* Data under study *
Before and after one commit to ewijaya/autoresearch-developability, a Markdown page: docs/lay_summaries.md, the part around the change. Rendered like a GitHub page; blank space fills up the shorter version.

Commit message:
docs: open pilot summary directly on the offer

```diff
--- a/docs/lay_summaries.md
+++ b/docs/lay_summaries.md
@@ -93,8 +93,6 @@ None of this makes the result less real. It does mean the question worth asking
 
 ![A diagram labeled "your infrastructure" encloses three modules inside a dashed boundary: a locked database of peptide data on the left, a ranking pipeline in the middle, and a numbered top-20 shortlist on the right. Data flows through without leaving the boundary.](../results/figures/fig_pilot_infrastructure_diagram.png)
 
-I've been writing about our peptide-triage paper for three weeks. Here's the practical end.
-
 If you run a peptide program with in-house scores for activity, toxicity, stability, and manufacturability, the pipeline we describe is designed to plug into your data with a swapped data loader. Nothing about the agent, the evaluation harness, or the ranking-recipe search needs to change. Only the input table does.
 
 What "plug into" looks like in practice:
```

* Work to complete *
Return all lines of the data in which the string "docs" appears.

* Exercise result *
Before and after one commit to ewijaya/autoresearch-developability, a Markdown page: docs/lay_summaries.md, the part around the change. Rendered like a GitHub page; blank space fills up the shorter version.
docs: open pilot summary directly on the offer
--- a/docs/lay_summaries.md
+++ b/docs/lay_summaries.md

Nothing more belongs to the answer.